This system needs to come back and CD Projekt Red should double down on it. These agonizing choices also need to influence the world and its population’s perception of you over time. While this will inevitably lead to some doors being closed in your face, others will be open elsewhere as a result, contributing to a more immersive world.
4. Learn from Breath of the Wild and Elden Ring
Games like Zelda Breath of the Wild and Elden Ring (largely) did away with traditional waypoints and the ‘go here, do that’ approach to open-world game design. While The Witcher 3 was a far cry from games like, well, Far Cry and Assassin’s Creed in terms of waypoint placement, the next entry could benefit from a more minimalistic approach.
When exploring a new region of the world, an emphasis should be placed on exploration over linear missions. The Witcher 3 was one of the biggest and best open worlds ever built, but there was room for improvement when it came to discovery.
The developers should just drop players into the world and let them forge their own path. This could be achieved by having several towns near the beginning point, each offering various low-level quests to get you started. Having multiple hub areas, rather than just one, in the early hours of the game will mean no two players’ experiences will be the same.
5. Satisfying and varied combat
While there was nothing especially wrong with The Witcher 3’s combat, it will need to be shaken up if the next game is to differentiate itself from its predecessor – incorporating new mechanics, weapons, and styles of play.
Witchers usually fight with two swords: A silver one for monsters and an iron one for humans. This makes play tactical and varied, but with the introduction of new Witcher schools, such as the school of the Lynx, there is a golden opportunity to explore new styles of monster slaying. For example, what if the player used silver arrows, rapiers, or large broadswords to take down kikimoras?
Geralt’s traditional fighting style will need to be readily available, but it’s time to see new ways to battle your way through the journey. Combat needs more heft in order to be satisfying.

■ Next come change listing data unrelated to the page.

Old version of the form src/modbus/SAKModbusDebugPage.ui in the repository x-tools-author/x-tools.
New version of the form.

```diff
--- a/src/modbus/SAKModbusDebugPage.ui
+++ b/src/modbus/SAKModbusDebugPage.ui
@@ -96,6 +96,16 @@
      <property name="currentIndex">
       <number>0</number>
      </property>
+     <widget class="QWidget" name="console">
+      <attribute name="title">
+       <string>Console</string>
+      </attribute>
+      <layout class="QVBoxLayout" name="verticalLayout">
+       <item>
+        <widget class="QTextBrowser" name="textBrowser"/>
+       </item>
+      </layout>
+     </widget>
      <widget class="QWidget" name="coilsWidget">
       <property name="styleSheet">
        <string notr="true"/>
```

So that’s everything we know so far about the next Witcher game. For more on the biggest upcoming releases, check out our pages on some of the most-anticipated games that have been announced: